Task to complete: From the data below, return all lines holding the string "dynamically".

Excerpted data:

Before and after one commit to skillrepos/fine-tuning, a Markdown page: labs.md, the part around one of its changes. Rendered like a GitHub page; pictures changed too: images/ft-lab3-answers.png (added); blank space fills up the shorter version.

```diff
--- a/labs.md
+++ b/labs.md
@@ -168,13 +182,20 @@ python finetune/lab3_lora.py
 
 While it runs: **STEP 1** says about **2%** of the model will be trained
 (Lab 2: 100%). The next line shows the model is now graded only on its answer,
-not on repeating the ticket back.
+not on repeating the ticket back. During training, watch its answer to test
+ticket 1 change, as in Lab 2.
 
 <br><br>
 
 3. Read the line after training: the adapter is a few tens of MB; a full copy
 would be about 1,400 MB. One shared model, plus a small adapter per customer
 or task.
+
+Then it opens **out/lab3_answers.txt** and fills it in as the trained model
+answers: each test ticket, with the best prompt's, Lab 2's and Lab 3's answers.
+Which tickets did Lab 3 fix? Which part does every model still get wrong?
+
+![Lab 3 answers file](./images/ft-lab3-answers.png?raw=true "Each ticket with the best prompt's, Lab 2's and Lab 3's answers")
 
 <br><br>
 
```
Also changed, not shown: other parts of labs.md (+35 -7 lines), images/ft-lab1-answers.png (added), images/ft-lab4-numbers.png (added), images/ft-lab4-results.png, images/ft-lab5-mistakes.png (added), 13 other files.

* * *

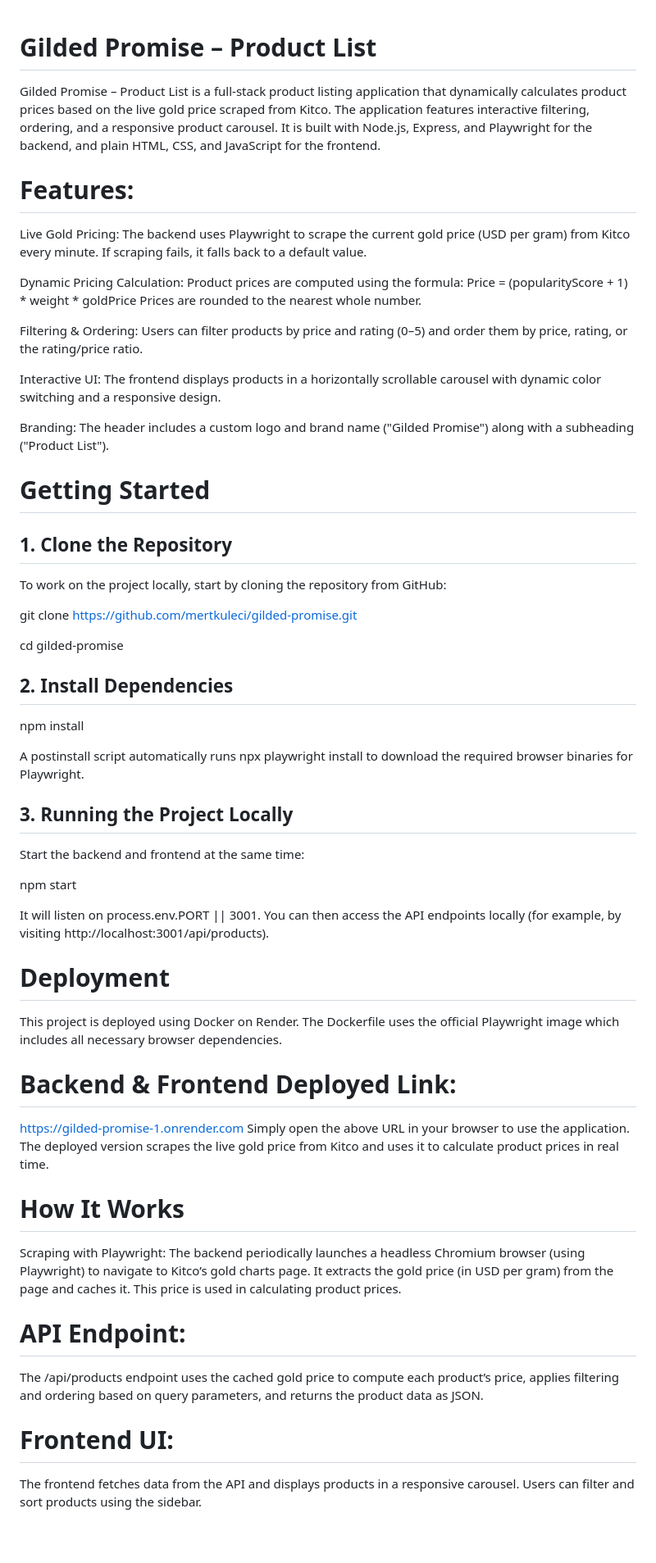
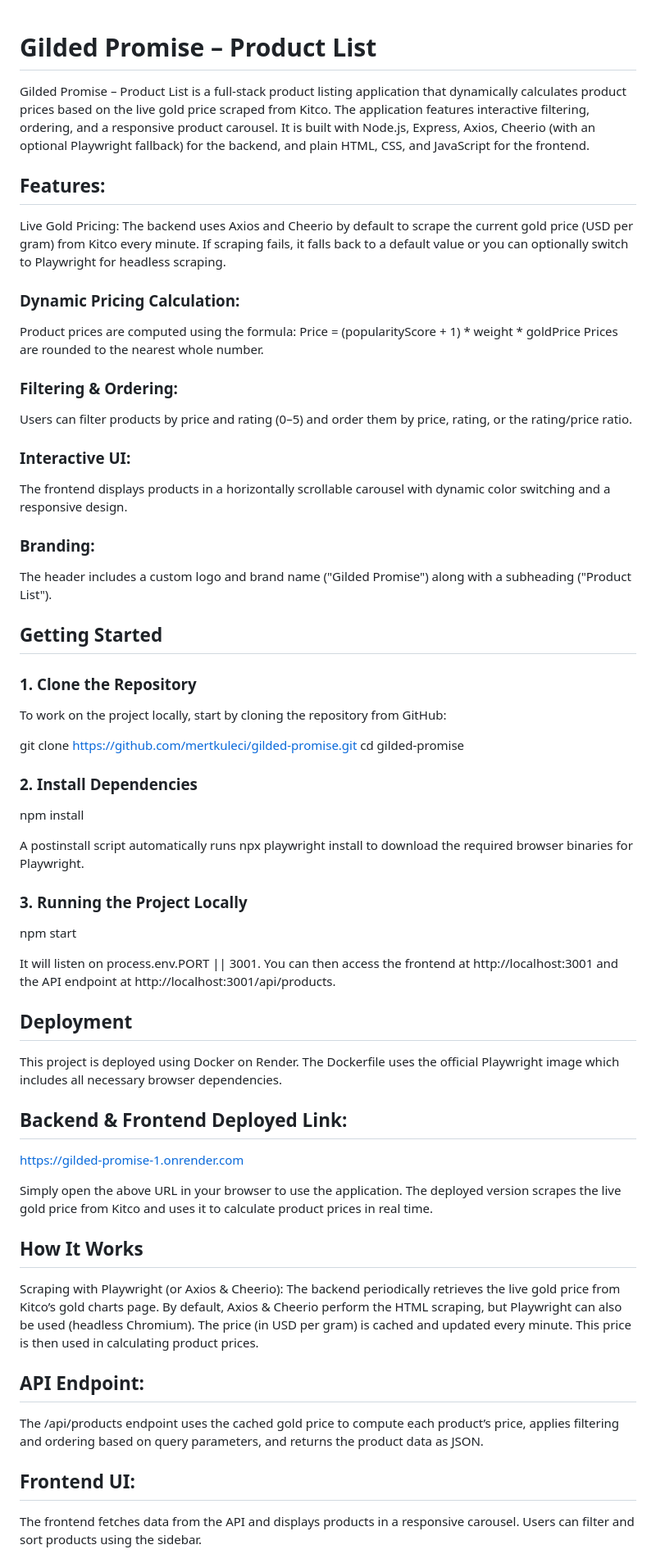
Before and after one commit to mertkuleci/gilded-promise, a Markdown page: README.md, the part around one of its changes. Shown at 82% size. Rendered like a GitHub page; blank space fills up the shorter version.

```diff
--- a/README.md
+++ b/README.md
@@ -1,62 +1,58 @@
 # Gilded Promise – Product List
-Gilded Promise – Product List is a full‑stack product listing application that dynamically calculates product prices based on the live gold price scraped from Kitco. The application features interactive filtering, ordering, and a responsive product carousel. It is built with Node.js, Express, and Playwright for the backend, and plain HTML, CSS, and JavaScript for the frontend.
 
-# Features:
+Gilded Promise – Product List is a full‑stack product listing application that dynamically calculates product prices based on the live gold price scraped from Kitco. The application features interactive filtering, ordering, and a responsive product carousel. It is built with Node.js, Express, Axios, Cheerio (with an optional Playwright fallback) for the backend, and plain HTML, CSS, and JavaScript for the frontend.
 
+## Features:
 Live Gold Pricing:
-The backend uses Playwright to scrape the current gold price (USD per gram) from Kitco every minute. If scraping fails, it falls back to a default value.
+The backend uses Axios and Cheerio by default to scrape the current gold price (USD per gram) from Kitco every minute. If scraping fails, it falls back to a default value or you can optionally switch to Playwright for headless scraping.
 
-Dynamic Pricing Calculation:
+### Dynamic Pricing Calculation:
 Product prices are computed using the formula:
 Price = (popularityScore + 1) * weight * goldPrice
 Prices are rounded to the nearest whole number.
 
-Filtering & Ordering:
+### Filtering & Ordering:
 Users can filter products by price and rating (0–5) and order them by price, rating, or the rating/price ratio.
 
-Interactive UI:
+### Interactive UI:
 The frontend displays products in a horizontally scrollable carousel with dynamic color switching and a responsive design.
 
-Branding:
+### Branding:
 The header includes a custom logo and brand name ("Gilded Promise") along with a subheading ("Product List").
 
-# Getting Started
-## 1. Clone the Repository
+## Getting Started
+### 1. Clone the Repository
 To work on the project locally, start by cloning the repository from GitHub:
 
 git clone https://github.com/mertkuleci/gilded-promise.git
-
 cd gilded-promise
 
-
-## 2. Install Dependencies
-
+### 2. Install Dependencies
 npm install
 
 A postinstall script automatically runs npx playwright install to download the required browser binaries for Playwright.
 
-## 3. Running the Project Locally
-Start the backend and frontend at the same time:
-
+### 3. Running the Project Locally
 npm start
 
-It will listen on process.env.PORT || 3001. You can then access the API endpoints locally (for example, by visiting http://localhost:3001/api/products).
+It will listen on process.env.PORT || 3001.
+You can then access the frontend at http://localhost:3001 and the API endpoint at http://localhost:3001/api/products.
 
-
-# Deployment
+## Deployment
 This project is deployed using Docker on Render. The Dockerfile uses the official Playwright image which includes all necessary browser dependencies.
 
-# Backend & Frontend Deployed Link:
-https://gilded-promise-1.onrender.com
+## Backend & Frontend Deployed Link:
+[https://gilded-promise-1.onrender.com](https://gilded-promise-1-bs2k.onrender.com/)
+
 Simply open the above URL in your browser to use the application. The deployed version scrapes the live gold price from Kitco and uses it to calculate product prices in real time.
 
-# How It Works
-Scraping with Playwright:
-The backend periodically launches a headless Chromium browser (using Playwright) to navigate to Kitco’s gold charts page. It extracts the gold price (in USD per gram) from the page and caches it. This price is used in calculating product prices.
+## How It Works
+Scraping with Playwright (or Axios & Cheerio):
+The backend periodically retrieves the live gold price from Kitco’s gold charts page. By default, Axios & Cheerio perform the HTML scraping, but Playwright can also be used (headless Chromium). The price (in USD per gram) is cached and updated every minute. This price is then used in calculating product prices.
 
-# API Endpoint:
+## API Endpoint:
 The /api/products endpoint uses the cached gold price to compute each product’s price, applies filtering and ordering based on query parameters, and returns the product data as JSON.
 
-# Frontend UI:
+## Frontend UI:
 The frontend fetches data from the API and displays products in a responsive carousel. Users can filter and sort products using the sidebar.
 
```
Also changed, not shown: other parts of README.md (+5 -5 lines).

Result for this task:
-Gilded Promise – Product List is a full‑stack product listing application that dynamically calculates product prices based on the live gold price scraped from Kitco. The application features interactive filtering, ordering, and a responsive product carousel. It is built with Node.js, Express, and Playwright for the backend, and plain HTML, CSS, and JavaScript for the frontend.
+Gilded Promise – Product List is a full‑stack product listing application that dynamically calculates product prices based on the live gold price scraped from Kitco. The application features interactive filtering, ordering, and a responsive product carousel. It is built with Node.js, Express, Axios, Cheerio (with an optional Playwright fallback) for the backend, and plain HTML, CSS, and JavaScript for the frontend.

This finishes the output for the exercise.